[Data entries]
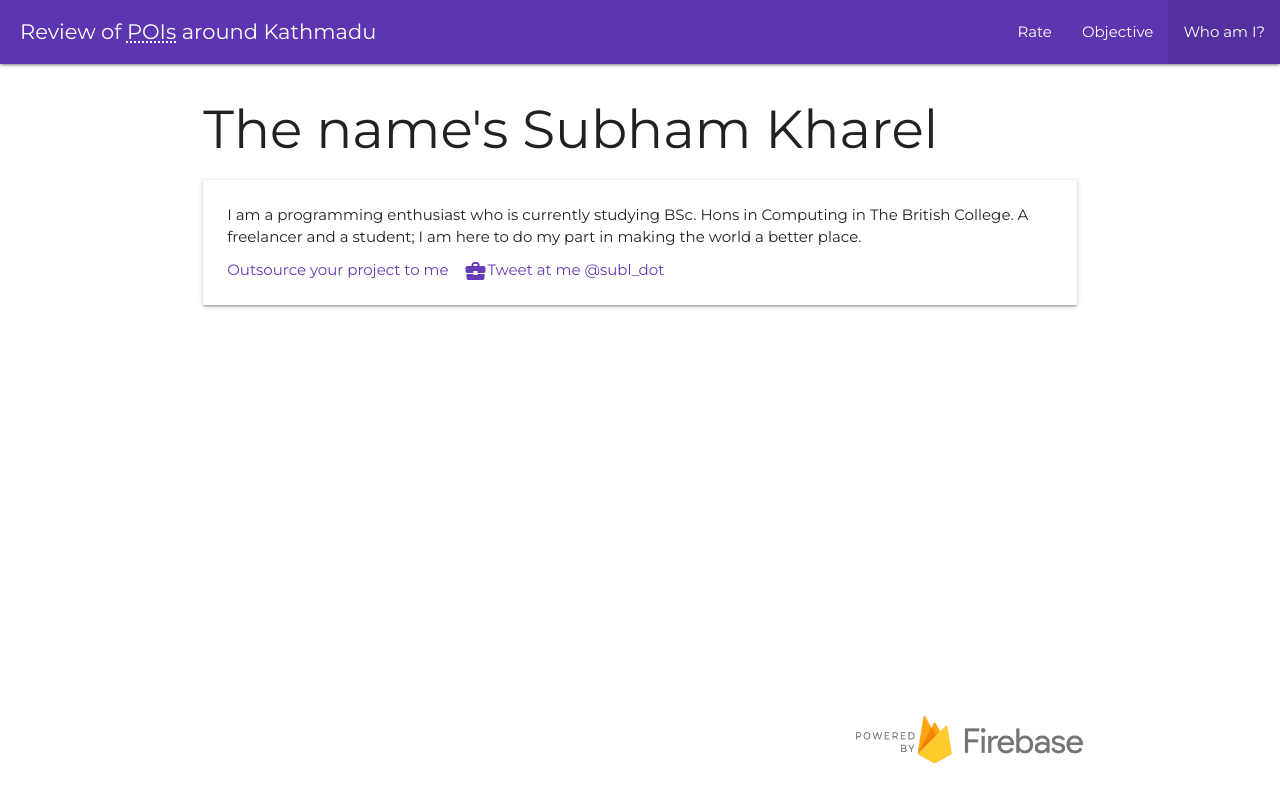
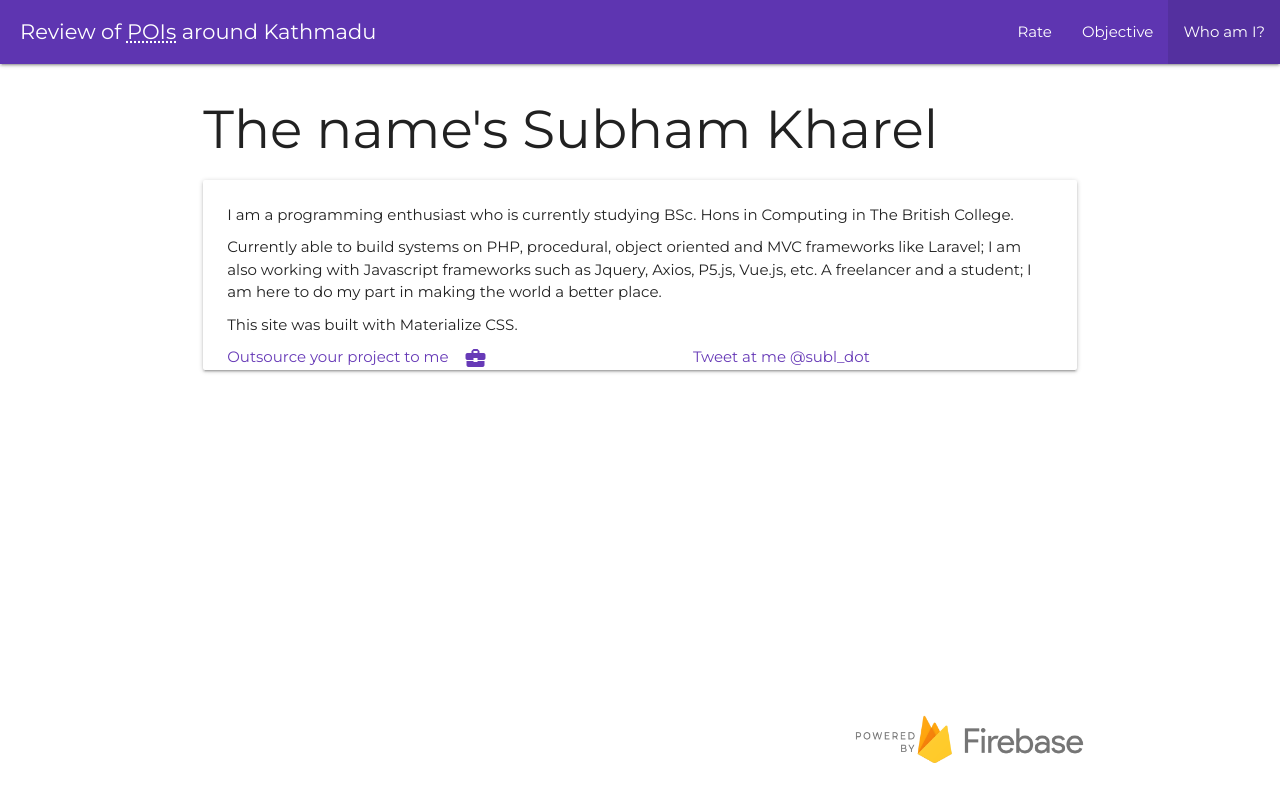
Before and after one commit to subooom/Crowdsource-Review-of-POIs-around-KTM, a plain HTML site: page about.html in a window 1280 px wide. Drawn offline with nearby package versions, Linux system fonts and the light colour scheme.

Commit message:
about me content edited

```diff
--- a/about.html
+++ b/about.html
@@ -41,9 +41,11 @@
               <h2 class="header">The name's Subham Kharel</h2>
               <div class="card hoverable">
                 <div class="card-content">
-                  <p style="margin-bottom: 10px;">I am a programming enthusiast who is currently studying BSc. Hons in Computing in The British College. A freelancer and a student; I am here to do my part in making the world a better place.</p>
-                  <a id="cv" style="cursor: pointer;" class="deep-purple-text left">Outsource your project to me<i class="material-icons right">business_center</i></a>
-                  <a style="cursor: pointer;" target="_blank" href="https://www.twitter.com/subl_dot" class="deep-purple-text">Tweet at me @subl_dot<i class="material-icons right">twitter</i></a>
+                  <p style="margin-bottom: 10px;">I am a programming enthusiast who is currently studying BSc. Hons in Computing in The British College.</p>
+                  <p style="margin-bottom: 10px;">Currently able to build systems on PHP, procedural, object oriented and MVC frameworks like Laravel; I am also working with Javascript frameworks such as Jquery, Axios, P5.js, Vue.js, etc. A freelancer and a student; I am here to do my part in making the world a better place.</p>
+                  <p style="margin-bottom: 10px">This site was built with Materialize CSS.</p>
+                  <a style="margin-bottom: 10px; cursor: pointer;" id="cv" class="deep-purple-text left">Outsource your project to me<i class="material-icons right">business_center</i></a>
+                  <a style="cursor: pointer; margin-bottom: 10px" target="_blank" href="https://www.twitter.com/subl_dot" class="deep-purple-text right">Tweet at me @subl_dot<i class="material-icons right">twitter</i></a>
                 </div>
               </div>
             </div>
```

• [Exercise prompt]: For this exercise, gather every line of the data that contains the word "pointer".

• [Output]:
-                  <a id="cv" style="cursor: pointer;" class="deep-purple-text left">Outsource your project to me<i class="material-icons right">business_center</i></a>
-                  <a style="cursor: pointer;" target="_blank" href="https://www.twitter.com/subl_dot" class="deep-purple-text">Tweet at me @subl_dot<i class="material-icons right">twitter</i></a>
+                  <a style="margin-bottom: 10px; cursor: pointer;" id="cv" class="deep-purple-text left">Outsource your project to me<i class="material-icons right">business_center</i></a>
+                  <a style="cursor: pointer; margin-bottom: 10px" target="_blank" href="https://www.twitter.com/subl_dot" class="deep-purple-text right">Tweet at me @subl_dot<i class="material-icons right">twitter</i></a>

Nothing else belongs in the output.